“If intimacy is shared experience, then the Incarnation is its greatest expression, its highest articulation, its deepest sacrifice.”- John Ortberg
In Chapter 14 (“At Last: Real Intimacy”), the concluding chapter of I’d Like You More . . . , John Ortberg beautifully describes the Incarnation, in the context of intimacy, as shared experience. Pastor Ortberg notes how, in the Incarnation, God shared our:
- experience of loneliness
- fear and guilt
- joy at having a body
- pain at having that body hurt
- comfort in others embracing us
- despair at feeling God-forsaken
However, several decades ago, two mental health researchers discovered a new disease. Hence, following their study, they named the condition the Imposter Phenomenon. John defines this epidemic:

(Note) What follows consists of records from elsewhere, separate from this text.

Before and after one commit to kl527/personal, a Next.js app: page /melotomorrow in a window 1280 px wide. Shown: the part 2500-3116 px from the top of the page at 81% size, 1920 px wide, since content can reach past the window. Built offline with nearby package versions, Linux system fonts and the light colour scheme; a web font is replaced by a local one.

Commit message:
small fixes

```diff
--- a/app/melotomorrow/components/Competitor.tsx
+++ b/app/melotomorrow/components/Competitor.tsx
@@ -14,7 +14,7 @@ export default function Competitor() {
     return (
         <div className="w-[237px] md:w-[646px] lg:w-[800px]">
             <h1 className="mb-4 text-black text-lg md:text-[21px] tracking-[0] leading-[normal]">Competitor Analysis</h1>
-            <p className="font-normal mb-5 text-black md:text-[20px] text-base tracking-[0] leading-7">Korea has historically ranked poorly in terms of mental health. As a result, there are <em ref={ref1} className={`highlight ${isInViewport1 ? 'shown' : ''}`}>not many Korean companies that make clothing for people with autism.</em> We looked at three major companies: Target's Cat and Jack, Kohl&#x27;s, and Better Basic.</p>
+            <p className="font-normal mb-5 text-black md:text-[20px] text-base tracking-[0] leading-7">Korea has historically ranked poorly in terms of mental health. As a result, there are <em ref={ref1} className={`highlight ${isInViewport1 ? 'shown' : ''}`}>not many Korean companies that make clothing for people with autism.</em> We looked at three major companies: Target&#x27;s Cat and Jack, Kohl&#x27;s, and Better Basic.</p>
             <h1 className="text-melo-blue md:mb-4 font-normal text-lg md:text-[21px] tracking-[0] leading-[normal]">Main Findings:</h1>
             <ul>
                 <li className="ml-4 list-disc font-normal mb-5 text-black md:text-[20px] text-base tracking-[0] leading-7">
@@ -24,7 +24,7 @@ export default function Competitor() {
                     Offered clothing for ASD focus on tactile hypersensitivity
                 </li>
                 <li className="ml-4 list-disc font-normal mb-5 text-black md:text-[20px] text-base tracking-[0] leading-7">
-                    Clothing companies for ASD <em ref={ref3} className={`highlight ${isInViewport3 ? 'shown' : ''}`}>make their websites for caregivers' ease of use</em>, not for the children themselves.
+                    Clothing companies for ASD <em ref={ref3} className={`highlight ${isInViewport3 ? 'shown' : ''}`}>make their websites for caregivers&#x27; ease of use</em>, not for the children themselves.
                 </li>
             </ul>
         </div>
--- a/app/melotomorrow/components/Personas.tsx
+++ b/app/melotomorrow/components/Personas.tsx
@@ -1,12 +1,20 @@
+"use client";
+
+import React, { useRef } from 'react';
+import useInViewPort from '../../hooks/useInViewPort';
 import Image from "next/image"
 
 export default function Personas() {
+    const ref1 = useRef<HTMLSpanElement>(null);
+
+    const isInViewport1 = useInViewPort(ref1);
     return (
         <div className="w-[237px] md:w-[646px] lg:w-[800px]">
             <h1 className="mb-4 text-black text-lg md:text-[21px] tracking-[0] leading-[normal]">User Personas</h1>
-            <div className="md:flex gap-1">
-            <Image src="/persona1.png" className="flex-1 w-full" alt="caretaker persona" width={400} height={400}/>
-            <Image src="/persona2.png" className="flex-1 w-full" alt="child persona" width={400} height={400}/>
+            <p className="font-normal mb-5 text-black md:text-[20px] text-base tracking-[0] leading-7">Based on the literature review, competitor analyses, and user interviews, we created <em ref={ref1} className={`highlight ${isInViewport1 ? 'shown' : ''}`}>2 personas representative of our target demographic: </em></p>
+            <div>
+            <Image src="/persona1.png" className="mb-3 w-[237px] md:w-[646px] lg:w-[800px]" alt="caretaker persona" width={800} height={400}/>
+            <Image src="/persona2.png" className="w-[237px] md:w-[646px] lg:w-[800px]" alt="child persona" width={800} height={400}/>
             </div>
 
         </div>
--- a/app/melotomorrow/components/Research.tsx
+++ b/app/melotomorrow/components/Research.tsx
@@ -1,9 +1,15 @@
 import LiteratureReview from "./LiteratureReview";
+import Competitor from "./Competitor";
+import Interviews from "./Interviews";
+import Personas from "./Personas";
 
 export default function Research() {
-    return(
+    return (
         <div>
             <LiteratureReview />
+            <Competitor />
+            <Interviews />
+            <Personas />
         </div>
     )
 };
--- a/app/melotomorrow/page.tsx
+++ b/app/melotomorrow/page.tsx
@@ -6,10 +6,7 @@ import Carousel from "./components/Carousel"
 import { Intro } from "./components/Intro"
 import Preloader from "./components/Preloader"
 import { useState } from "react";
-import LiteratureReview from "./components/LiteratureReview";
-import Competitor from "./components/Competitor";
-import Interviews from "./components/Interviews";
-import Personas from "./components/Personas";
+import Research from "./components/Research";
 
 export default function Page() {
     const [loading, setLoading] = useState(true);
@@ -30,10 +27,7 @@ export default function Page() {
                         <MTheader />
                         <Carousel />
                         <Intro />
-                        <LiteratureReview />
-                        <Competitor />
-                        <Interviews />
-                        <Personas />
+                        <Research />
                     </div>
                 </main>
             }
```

“It’s the haunting belief that I’m not as smart or tough or good or successful or happy as I’ve lead other people to believe. That the self I have so carefully crafted for you to see is not really me. Ironically, the better I am at crafting this false self — the more applause and approval it wins — the more isolated becomes the true and unloved self I keep carefully hidden.”
Furthermore, the two researchers posit, only one healing exists for the Imposter Phenomenon. That healing? – do precisely what you don’t want to do. Make yourself known. In addition, courageously reveal your fears, inadequacies, and shame. As a result, that enables others to see and love your real self.
Consequently, that presents a problem. For everyone else hides their real selves as well. Thus, Jesus became like us and entered our world. Finally, as Pastor Ortberg explains, in Jesus God became real:
“In Jesus, God became fleshy and messy and needy. God could be touched. God could be hugged. In Jesus, God said, ‘Close is better.’ ”
Today’s question: What Bible verses help you reveal your real self? Please share.
Tomorrow’s blog: “Getting close – love and grace catch us unawares”